Agriculture and forestry have a serious PR problem. “The ‘eat plant based to save the planet’ message is cutting through,” writes David Burrows, quoting dairy producer Liz Haines in Farmers Weekly, a UK-based trade magazine. “Climate change ‘is our Achilles heel, and the one that vegans have really capitalised on in recent years.” Burrows quotes National Farmers Union deputy president Guy Smith, who explained, “they [vegans] are hijacking the climate change debate.” 
In forestry, “companies are moving into B.C.’s community watersheds with increasing speed as they run out of logging options elsewhere,” reported Sarah Cox for the Tyee, spelling a marketing disaster for forestry companies.
Heather McSwan, a resident fighting the encroachment on the Glade Watershed by Kalesnikoff Lumber Company (KLC), is one of the people behind the shift in public opinion. “This is our water that we’re talking about,” McSwan stated. “When the timber’s gone the environment is impacted in a way that will result, somewhere down the road, in the degradation of the water, especially with climate change coming.” This PR problem clearly comprises a matrix of intertwined issues—but this crisis can be succinctly summed up as a unanimous change in the winds. But luckily, one marketing salve is within reach: transparency.
Social and environmental concerns cut industries deeply, and maybe for good reason. It is undeniable that irresponsible forestry practices, including transportation and warehousing, and that unsustainable factory farming in agriculture have serious negative impacts on myriad communities. But that isn’t the whole story. More than ever before, companies are engaging sustainable, green practices to combat climate change and social issues while maintaining a viable business model. Still, the PR problem persists. With a distinct taste for change, consumers in the secondary and tertiary sectors are sending shockwaves through the primary sector with demands for green, socially responsible practices from the top of the production pipeline to the bottom.
Transparency marketing has been popular for about a decade, but is presently coming into its own. While it can look like many different things, transparency marketing generally revolves around price transparency, business practice transparency and social transparency—and the results are vast.

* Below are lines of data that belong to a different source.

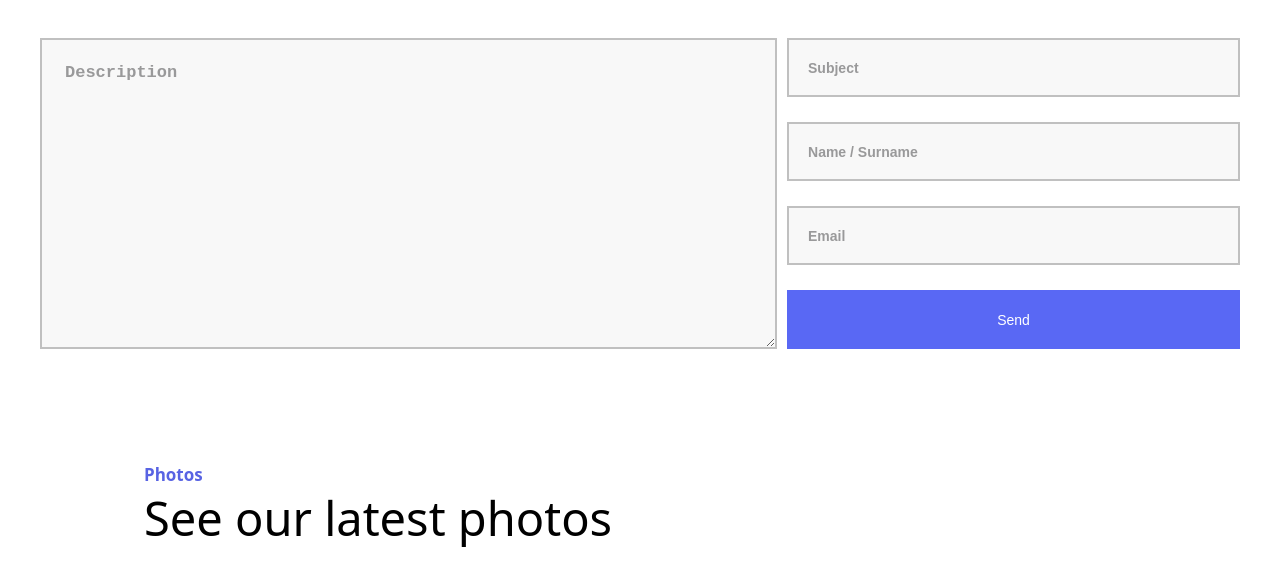
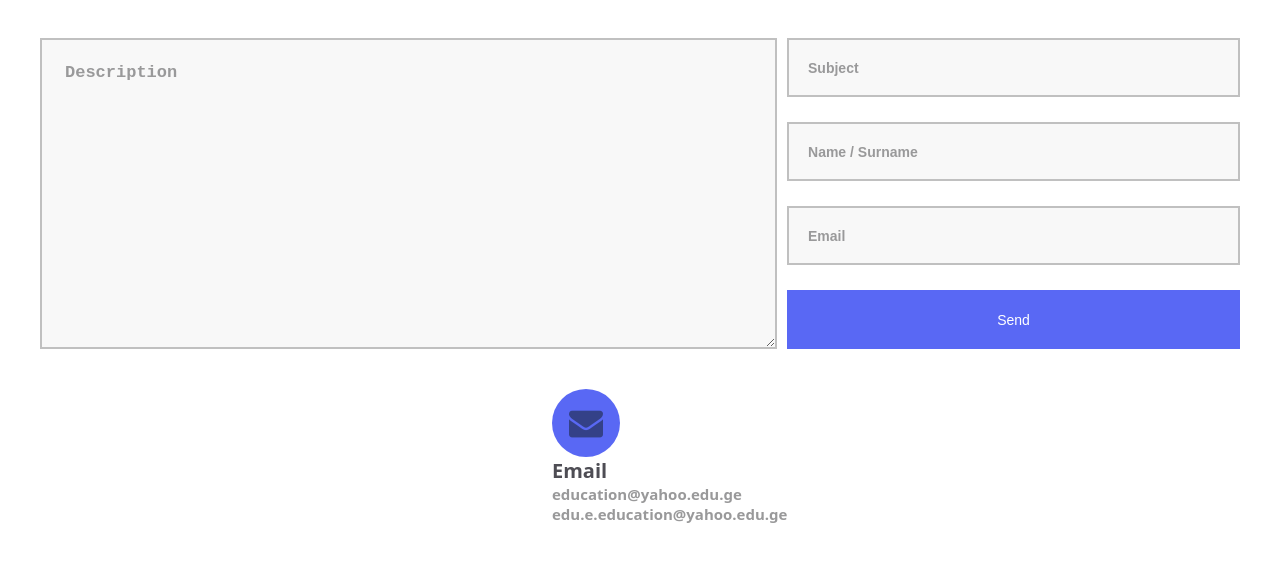
Before and after one commit to nikushasitchinava/Davaleba-11-nikushasitchinava, a plain HTML site: page index.html in a window 1280 px wide. Shown: the part 230-791 px from the top of the page. Drawn offline with Linux system fonts and the light colour scheme.

Commit message:
circle cards

```diff
--- a/index.html
+++ b/index.html
@@ -9,12 +9,14 @@
     <body>
 
 
-<!-- satauri  da dabla registracia  -->
 
-        <div class="tittlediv">
-        <h2 class="smalltittle">Contact</h2>
-        <h1 class="bigtittle">Contact us to get free support</h1>
-        </div>
+
+
+
+            <div class="tittlediv">
+                <h2 class="smalltittle">Contact</h2>
+                <h1 class="bigtittle">Contact us to get free support</h1>
+            </div>
 
 
 
@@ -33,8 +35,18 @@
 
 
 
-<!--
-            <i class="fa fa-envelope" id="mail"></i> -->
+        <div class="flexed">
+            <div class="circlecard">
+                <div class="circle">
+                    <i class="fa fa-envelope" id="mail"></i>
+                </div>
+                <h2 class="cheader">Email</h2>
+                <h3 class="cdesc">education@yahoo.edu.ge</h3>
+                <h3 class="cdesc">edu.e.education@yahoo.edu.ge</h3>
+            </div>
+
+
+        </div>
 
 
 
@@ -43,15 +55,10 @@
 
 
 
-
-
-<!-- cardebis satauri da dabla cardebi    -->
-
         <div class="cardtittle">
             <h2 class="smalltittle" style="margin-top: 74px;">Photos</h2>
             <h1 class="bigtittle">See our latest photos from restaurant and hotel</h1>
         </div>
-
 
         <div class="cards">
             <img src="./images/card1.png">
@@ -62,15 +69,7 @@
 
 
 
-
-
-
-
-<!-- footeri -->
-
-
         <footer>
-
             <div class="one">
                 <h2 class="footerheader">Zwtta Hotels</h2>
                 <h3>Our hotel in on teh huge quality and proffesionalism and with hard work and cearing. You can accept only the best services from our stuff</h3>
@@ -78,8 +77,6 @@
                 <img src="./images/icon (2).png" class="icons2">
                 <img src="./images/icon (3).png" class="icons3">
             </div>
-
-
 
             <div class="two">
                 <h2 class="footerheader">Useful links</h2>
@@ -89,8 +86,6 @@
                 <h4>Testimonials</h4>
             </div>
 
-
-
             <div class="three">
                 <h2 class="footerheader">Privacy</h2>
                 <h4>Career</h4>
@@ -99,18 +94,13 @@
                 <h4>Services</h4>
             </div>
 
-
-
             <div class="four">
                 <h2 class="footerheader">Contact Info</h2>
                 <h1>info@yahoo.com</h1>
                 <h1>+ 995 591111 999</h1>
                 <h1>Main str. Chicago Illinois</h1>
             </div>
-
-
         </footer>
-
 
     </body>
 </html>
--- a/styles/style.css
+++ b/styles/style.css
@@ -4,12 +4,10 @@
 }
 
 
-
 body {
     font-family: system-ui, -apple-system, BlinkMacSystemFont, 'Segoe UI', Roboto, Oxygen, Ubuntu, Cantarell, 'Open Sans', 'Helvetica Neue', sans-serif;
     padding-top: 57px;
 }
-
 
 
 .tittlediv {
@@ -71,7 +69,6 @@ div > input::placeholder {
 }
 
 
-
 button {
     background-color: #5968F4;
     height: 59px;
@@ -82,6 +79,51 @@ button {
 
 
 
+
+
+
+.flexed {
+    margin-left: 50px;
+    display: flex;
+    justify-content: space-around;
+}
+
+
+.circlecard {
+    display: flex;
+    justify-content: center;
+    flex-direction: column;
+    width: 226px;
+
+}
+
+
+.circle {
+    background-color: #5968F4;
+    width: 68px;
+    height: 68px;
+    border-radius: 100%;
+    display: flex;
+    justify-content: center;
+    align-items: center;
+}
+
+
+#mail {
+    font-size: 34px !important;
+    color: #344188 !important;
+}
+
+
+.cheader {
+    font-size: 20px;
+    color: #4E4D54;
+}
+
+.cdesc {
+    font-size: 15px;
+    color: #99999A;
+}
 
 
 
```
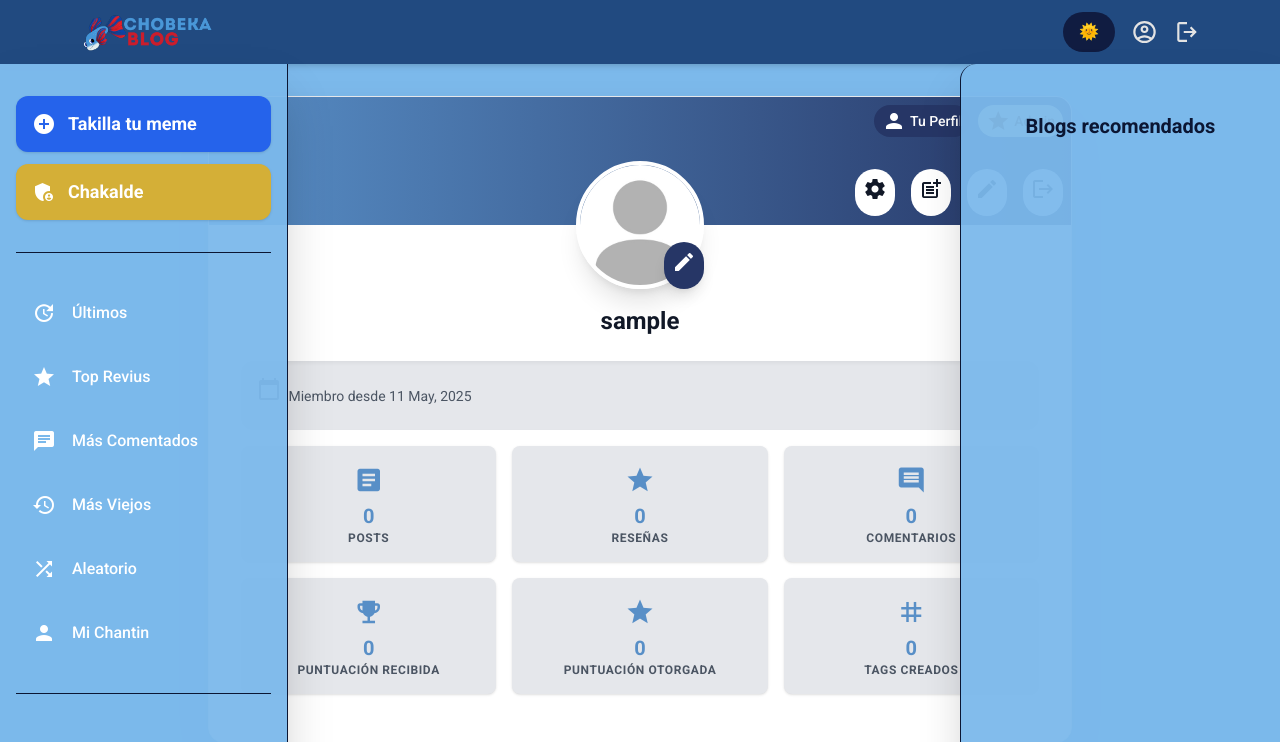
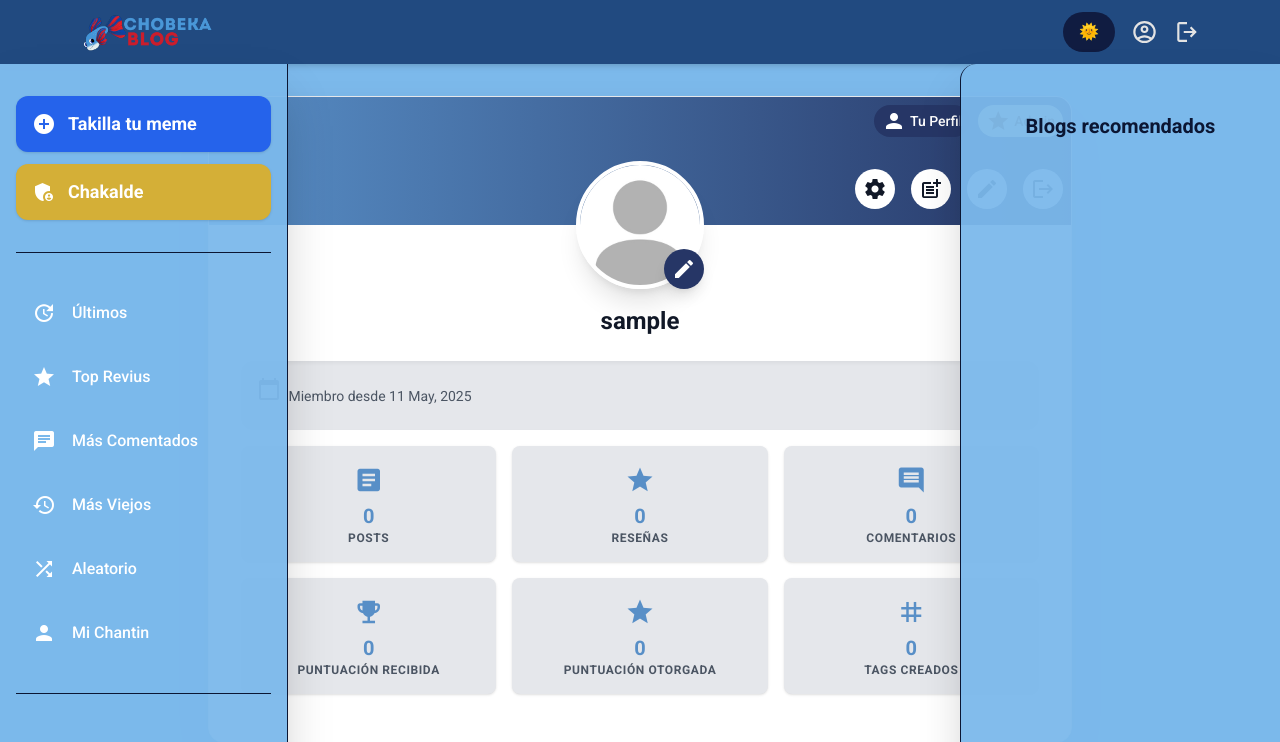
Before and after one commit to edwardperxz/chobeka-blog, a Django app: a page that uses blogapp/templates/blogapp/profile_user.html in a window 1280 px wide. Shown: the top 742 px of the page. Run offline with Django 5.2, Linux system fonts and the light colour scheme; the visitor is signed in with stand-in values (Sample User, id 1); data comes from the database, SQL or seed files in the repository; data that the repository does not hold is empty; some libraries are stand-ins or nearby versions.

Commit message:
fix: enhance profile actions styling

```diff
--- a/blogapp/templates/blogapp/profile_user.html
+++ b/blogapp/templates/blogapp/profile_user.html
@@ -55,8 +55,8 @@
 
         {% if user == profile_user %}
         <a href="{% url 'blogapp:edit_profile' user.username %}"
-           class="absolute bottom-0 right-0 bg-primary_dark-600 hover:bg-primary_dark-300 text-white p-2 rounded-full shadow-lg transition-all duration-200 transform hover:scale-110">
-          <span class="material-icons">edit</span>
+           class="absolute bottom-0 right-0 bg-primary_dark-600 hover:bg-primary_dark-300 text-white px-1 md:px-2 md:py-1 rounded-full flex items-center justify-center shadow-lg transition-all duration-200 transform hover:scale-110">
+            <span class="material-icons text text-lg md:text-2xl">edit</span>
         </a>
         {% endif %}
 
@@ -70,18 +70,18 @@
     </div>
 
     {% if user == profile_user %}
-    <div class="absolute top-2 right-2 flex space-x-4 transition-colors">
-      <a href="#" class="bg-white dark:bg-gray-700 p-2 rounded-full hover:bg-gray-400 dark:hover:bg-secondary_dark transition-colors" title="Configuración">
-        <span class="material-icons">settings</span>
+    <div class="absolute top-2 right-2 flex space-x-2 md:space-x-4 transition-colors">
+      <a href="#" class="bg-white dark:bg-gray-700 px-1 md:px-2 md:py-1 rounded-full flex items-center justify-center hover:bg-gray-400 dark:hover:bg-secondary_dark transition-colors" title="Configuración">
+        <span class="material-icons text text-lg md:text-2xl">settings</span>
       </a>
-      <a href="{% url 'blogapp:add_blog' %}" class="bg-white dark:bg-gray-700 p-2 rounded-full hover:bg-gray-400 dark:hover:bg-secondary_dark transition-colors" title="Crear un blog">
-        <span class="material-icons">post_add</span>
+      <a href="{% url 'blogapp:add_blog' %}" class="bg-white dark:bg-gray-700 px-1 md:px-2 md:py-1 rounded-full flex items-center justify-center hover:bg-gray-400 dark:hover:bg-secondary_dark transition-colors" title="Crear un blog">
+        <span class="material-icons text text-lg md:text-2xl">post_add</span>
       </a>
-      <a href="{% url 'blogapp:edit_profile' user.username %}" class="bg-white dark:bg-gray-700 p-2 rounded-full hover:bg-gray-400 dark:hover:bg-secondary_dark transition-colors" title="Editar perfil">
-        <span class="material-icons">edit</span>
+      <a href="{% url 'blogapp:edit_profile' user.username %}" class="bg-white dark:bg-gray-700 px-1 md:px-2 md:py-1 rounded-full flex items-center justify-center hover:bg-gray-400 dark:hover:bg-secondary_dark transition-colors" title="Editar perfil">
+        <span class="material-icons text text-lg md:text-2xl">edit</span>
       </a>
-      <a href="{% url 'blogapp:logout' %}" class="bg-white dark:bg-gray-700 p-2 rounded-full hover:bg-gray-400 dark:hover:bg-secondary_dark transition-colors" title="Cerrar sesión">
-        <span class="material-icons">logout</span>
+      <a href="{% url 'blogapp:logout' %}" class="bg-white dark:bg-gray-700 px-1 md:px-2 md:py-1 rounded-full flex items-center justify-center hover:bg-gray-400 dark:hover:bg-secondary_dark transition-colors" title="Cerrar sesión">
+        <span class="material-icons text text-lg md:text-2xl">logout</span>
       </a>
     </div>
     {% endif %}
```
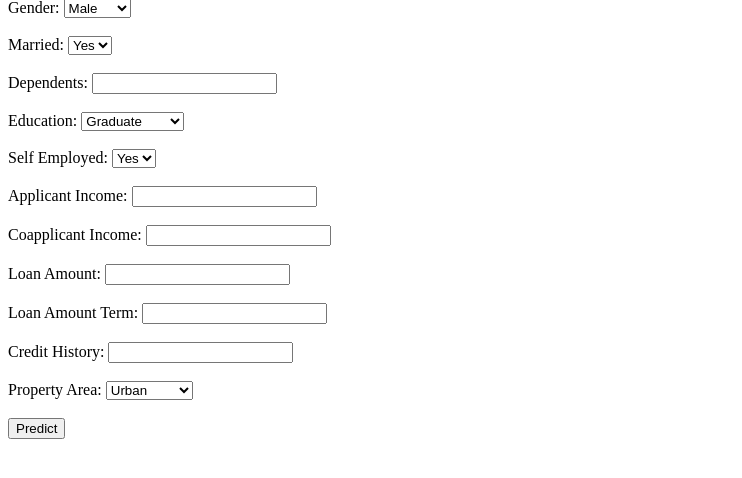
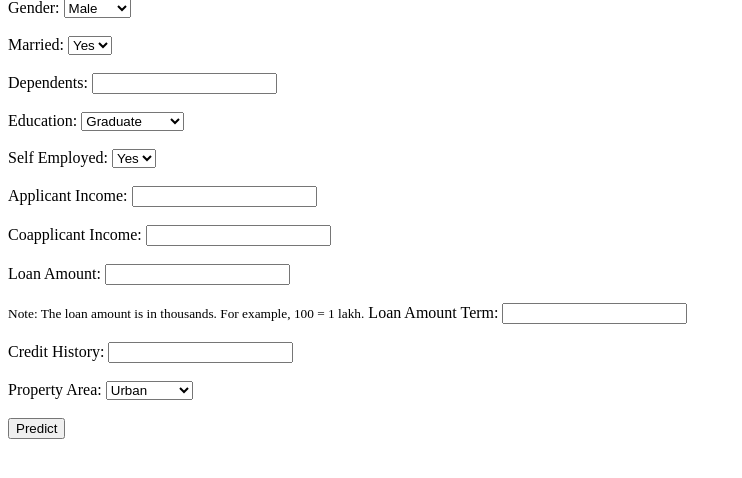
Before and after one commit to AmeyCodes45/Loan_Pred_Model, a Flask app: page / in a window 1280 px wide. Shown: the part 81-559 px from the top of the page, without its empty margins (0-742 px from the left). Run offline with Flask 3, Linux system fonts and the light colour scheme; parts of the project's set-up code (start-up, migrations or seed data) failed here and were passed over.

Commit message:
Updated HTML files

```diff
--- a/templates/index.html
+++ b/templates/index.html
@@ -41,6 +41,7 @@
 
         <label for="LoanAmount">Loan Amount:</label>
         <input type="number" name="LoanAmount" required><br><br>
+        <small>Note: The loan amount is in thousands. For example, 100 = 1 lakh.</small>
 
         <label for="Loan_Amount_Term">Loan Amount Term:</label>
         <input type="number" name="Loan_Amount_Term" required><br><br>
```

“By becoming vulnerable, opening up what companies traditionally hide from customers, partners and investors, and talking about the issues they have struggled with and haven’t been able to solve, companies can develop deeper relationships with those often kept at arm’s length, even other groups within the same company,” writes John Hagel III for Fortune.
For example, A&W’s “Beef Guarantee” emphasizes Canadian, US, or New Zealand grown meat raised without the use of artificial hormones or steroids. This is a bold claim that differentiates A&W from its largest competitor, McDonald’s. Production at this level occupies a space further down the production pipeline, but the message stands: as an agricultural producer, being transparent about pricing and practices will attract businesses such as A&W—perhaps precisely for the sake of their own transparency.
For forestry producers, this might look like a frank discussion of steps taken to mitigate, or minimize the environmental impacts of transporting and warehousing timber and lumber; or a clear cost breakdown to communicate why certain products cost more than others. With both agriculture and forestry facing complicated and serious market obstacles, it is important to emphasize the business decisions which align with the new direction of public favour. Because, while it is the case that warehousing, transporting and harvesting timber or agricultural products do have negative impacts, a lot of good has already been done to bring these industries up to a greener, more socially responsible code. For example, “Canada leads the world in third-party certification, with more land certified to voluntary, market-based forest programs than any other country,” claims Sustainable Forestry Management Canada, boasting rigorous regulation and supervision. By extension, companies practicing in Canada (should) adhere to such guidelines.
Making this adherence clear is not only morally advisable, but an excellent strategic tool. As researchers from Colorado State University found, “With followers, leaders need to be very transparent and in addition be confident in themselves, hopeful of the future with both the desire to succeed and a plan to accomplish that success, optimistic toward the future, and demonstrate their resilience to bounce back and beyond. Followers who perceive their leaders to be transparent and positive seem to trust them and judge them to be effective in leading them through challenging times.”
It turns out, for businesses in the primary sector, honesty really is the best policy.